**WORK REQUIRED:** Which lines in the entries below contain the string "path"? Show each of them in full.

:: EXCERPTED DATA

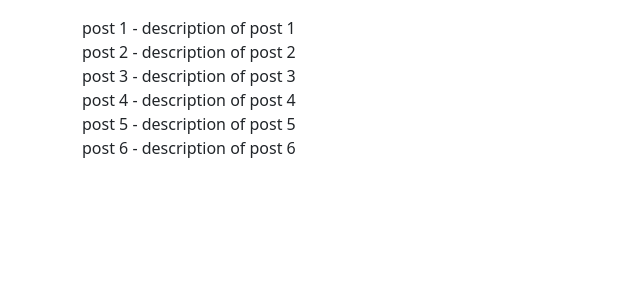
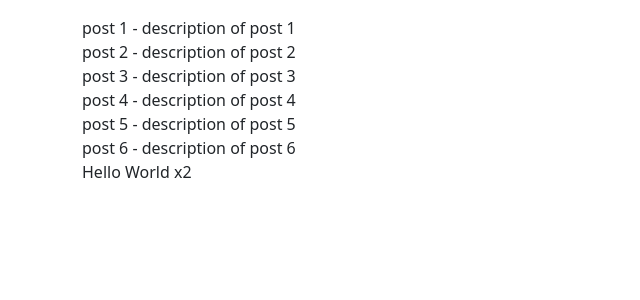
Before and after one commit to Sahil-talaviya/SENG2040_A4, a Django app: page / in a window 1280 px wide. Shown: the top 300 px of the page, without its empty margins (0-640 px from the left). Run offline with Django 5.2, Linux system fonts and the light colour scheme; data comes from the database, SQL or seed files in the repository.

Commit message:
Learned how ajax call and DOM manipulation works in our project. we used simple hello world example to learn the concept, it will be removed later.

```diff
--- a/posts/static/posts/main.js
+++ b/posts/static/posts/main.js
@@ -1 +1,15 @@
 console.log('Hello World')
+
+const helloworldbox = document.getElementById("Hello-World")
+
+$.ajax({
+    type: 'GET',
+    url: '/Hello-World/',
+    success: function(response){
+        console.log('success', response.text)
+        helloworldbox.textContent = response.text
+    },
+    error: function(error){
+        console.log('error', error)
+    }
+})
--- a/posts/templates/posts/main.html
+++ b/posts/templates/posts/main.html
@@ -12,7 +12,8 @@ posts
 
 
 {% block content %}
-{% for obj in qs %}
-    {{obj.title}} - {{obj.body}} <br>
-{% endfor %}
+    {% for obj in qs %}
+        {{obj.title}} - {{obj.body}} <br>
+    {% endfor %}
+    <div id="Hello-World"></div>
 {% endblock content %}
--- a/posts/urls.py
+++ b/posts/urls.py
@@ -1,10 +1,13 @@
 from django.urls import path
 from .views import (
     post_list_and_create,
+    hello_world_view
 )
 
 app_name = 'posts'
 
 urlpatterns = [
     path('', post_list_and_create, name='main-board'),
+
+    path('Hello-World/', hello_world_view, name='Hello-World')
 ]
--- a/posts/views.py
+++ b/posts/views.py
@@ -1,8 +1,12 @@
 from django.shortcuts import render
 from .models import Post
+from django.http import JsonResponse
 
 # Create your views here.
 
 def post_list_and_create(request):
     qs = Post.objects.all()
     return render(request, 'posts/main.html', {'qs':qs})
+
+def hello_world_view(request):
+    return JsonResponse({'text': 'Hello World x2'})
```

::::

**RESULT:**
 from django.urls import path
     path('', post_list_and_create, name='main-board'),
+    path('Hello-World/', hello_world_view, name='Hello-World')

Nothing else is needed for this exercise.